New York Trans Fat Policy Linked to Reduction of Fatty Acids in Adults by 50%

MedicalResearch.com Interview with:

Sonia Y. Angell, MD MPHDivision of General MedicineDepartment of Medicine, Columbia University Irving Medical CenterNew York, NY  

Dr. Angell

Sonia Y. Angell, MD MPH
Division of General Medicine
Department of Medicine, Columbia University Irving Medical Center
New York, NY  

MedicalResearch.com: What is the background for this study? What are the main findings? 

Response: Trans fatty acid in the diet increases the incidence of coronary heart disease in the population. In 2006, a policy restricting restaurant use of trans fat went into effect in NYC. This study measured the change in trans fatty acid serum concentration among a representative sample of the NYC population between 2004 and 2013-2014, and whether the change varied by frequency of restaurant food dining.

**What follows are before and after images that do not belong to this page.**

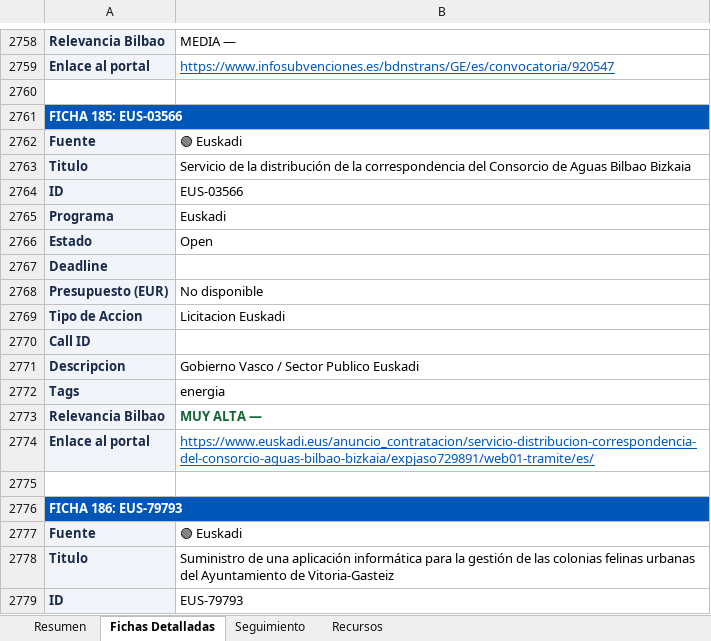
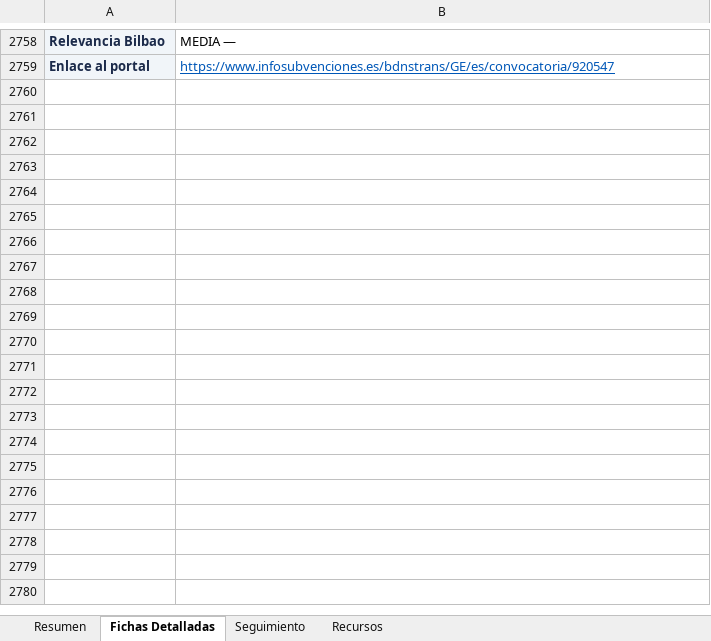
Before and after one commit to haguirre-lab/eu-funding-radar, an Excel workbook: docs/resultados_convocatorias.xlsx, sheet Fichas Detalladas, drawn as a sheet; only a part is shown, gaps mark what is left out; values as stored, in another font and other column widths than the file's, no borders; removed rows and columns are numbered as before the commit, all else as after; the diff covers the shown part only; the diff names each change by its address in the sheet, - before the commit and + after, or states it on an @@ line.

```diff
--- a/docs/resultados_convocatorias.xlsx (sheet Fichas Detalladas)
+++ b/docs/resultados_convocatorias.xlsx (sheet Fichas Detalladas)
-row 2760: (empty)
-row 2761: FICHA 185: EUS-03566
-row 2762: Fuente | 🟢 Euskadi
-row 2763: Titulo | Servicio de la distribución de la correspondencia del Consorcio de Aguas Bilbao Bizkaia
-row 2764: ID | EUS-03566
-row 2765: Programa | Euskadi
-row 2766: Estado | Open
@@ row 2767 moved to row 1777: Deadline @@
@@ row 2768 moved to row 1778: Presupuesto (EUR) @@
-row 2769: Tipo de Accion | Licitacion Euskadi
@@ row 2770 moved to row 1690: Call ID @@
-row 2771: Descripcion | Gobierno Vasco / Sector Publico Euskadi
-row 2772: Tags | energia
-row 2773: Relevancia Bilbao | MUY ALTA —
-row 2774: Enlace al portal | https://www.euskadi.eus/anuncio_contratacion/servicio-distribucion-correspondencia-del-consorcio-aguas-bilbao-bizkaia/expjaso729891/web01-tramite/es/
-row 2775: (empty)
-row 2776: FICHA 186: EUS-79793
-row 2777: Fuente | 🟢 Euskadi
-row 2778: Titulo | Suministro de una aplicación informática para la gestión de las colonias felinas urbanas del Ayuntamiento de Vitoria-Gasteiz
-row 2779: ID | EUS-79793
```
Also changed, not shown: 13 added rows, 281 removed rows, 14 moved rows and 67 edited cells elsewhere in this sheet, sheet Resumen, sheet Seguimiento, 3 other files.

Overall, blood trans fatty acid serum concentration went down by 57%. Among people who dined out less than one time a week, it went down 51% and in those who dined out 4 or more times a week, it went down 61.6%.  In fact, in 2013-2014 there was no longer a significant increase in the serum trans fatty acid concentrations among those who ate restaurant foods frequently compared with those who ate out rarely.  Continue reading